--- Task to carry out ---
Go through the lines below and retype each one exactly.

[Code change snippets]
******

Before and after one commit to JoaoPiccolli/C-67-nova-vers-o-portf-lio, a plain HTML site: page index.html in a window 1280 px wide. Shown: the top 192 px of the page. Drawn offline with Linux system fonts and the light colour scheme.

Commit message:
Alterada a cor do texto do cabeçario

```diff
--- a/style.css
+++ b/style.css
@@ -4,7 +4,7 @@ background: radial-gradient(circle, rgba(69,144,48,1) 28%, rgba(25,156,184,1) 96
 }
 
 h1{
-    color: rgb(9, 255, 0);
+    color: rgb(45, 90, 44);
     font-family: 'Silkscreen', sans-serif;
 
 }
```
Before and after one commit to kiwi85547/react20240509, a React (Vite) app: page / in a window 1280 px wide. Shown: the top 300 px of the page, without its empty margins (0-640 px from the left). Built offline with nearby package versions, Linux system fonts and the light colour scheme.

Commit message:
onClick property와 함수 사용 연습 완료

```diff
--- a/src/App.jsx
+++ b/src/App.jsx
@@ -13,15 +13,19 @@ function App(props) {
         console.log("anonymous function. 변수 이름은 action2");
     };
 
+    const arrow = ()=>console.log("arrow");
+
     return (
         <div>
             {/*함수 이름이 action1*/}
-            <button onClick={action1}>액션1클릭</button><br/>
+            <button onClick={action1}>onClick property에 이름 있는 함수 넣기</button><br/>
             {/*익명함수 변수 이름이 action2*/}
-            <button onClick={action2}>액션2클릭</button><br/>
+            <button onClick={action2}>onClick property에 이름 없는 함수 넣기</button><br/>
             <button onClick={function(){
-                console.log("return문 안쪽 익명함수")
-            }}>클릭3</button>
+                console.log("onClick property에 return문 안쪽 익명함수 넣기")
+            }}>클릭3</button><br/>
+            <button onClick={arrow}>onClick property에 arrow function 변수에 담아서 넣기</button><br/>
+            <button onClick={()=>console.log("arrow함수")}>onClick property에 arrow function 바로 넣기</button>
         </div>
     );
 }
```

******

--- Solution for this exercise ---
Before and after one commit to JoaoPiccolli/C-67-nova-vers-o-portf-lio, a plain HTML site: page index.html in a window 1280 px wide. Shown: the top 192 px of the page. Drawn offline with Linux system fonts and the light colour scheme.

Commit message:
Alterada a cor do texto do cabeçario

```diff
--- a/style.css
+++ b/style.css
@@ -4,7 +4,7 @@ background: radial-gradient(circle, rgba(69,144,48,1) 28%, rgba(25,156,184,1) 96
 }
 
 h1{
-    color: rgb(9, 255, 0);
+    color: rgb(45, 90, 44);
     font-family: 'Silkscreen', sans-serif;
 
 }
```
Before and after one commit to kiwi85547/react20240509, a React (Vite) app: page / in a window 1280 px wide. Shown: the top 300 px of the page, without its empty margins (0-640 px from the left). Built offline with nearby package versions, Linux system fonts and the light colour scheme.

Commit message:
onClick property와 함수 사용 연습 완료

```diff
--- a/src/App.jsx
+++ b/src/App.jsx
@@ -13,15 +13,19 @@ function App(props) {
         console.log("anonymous function. 변수 이름은 action2");
     };
 
+    const arrow = ()=>console.log("arrow");
+
     return (
         <div>
             {/*함수 이름이 action1*/}
-            <button onClick={action1}>액션1클릭</button><br/>
+            <button onClick={action1}>onClick property에 이름 있는 함수 넣기</button><br/>
             {/*익명함수 변수 이름이 action2*/}
-            <button onClick={action2}>액션2클릭</button><br/>
+            <button onClick={action2}>onClick property에 이름 없는 함수 넣기</button><br/>
             <button onClick={function(){
-                console.log("return문 안쪽 익명함수")
-            }}>클릭3</button>
+                console.log("onClick property에 return문 안쪽 익명함수 넣기")
+            }}>클릭3</button><br/>
+            <button onClick={arrow}>onClick property에 arrow function 변수에 담아서 넣기</button><br/>
+            <button onClick={()=>console.log("arrow함수")}>onClick property에 arrow function 바로 넣기</button>
         </div>
     );
 }
```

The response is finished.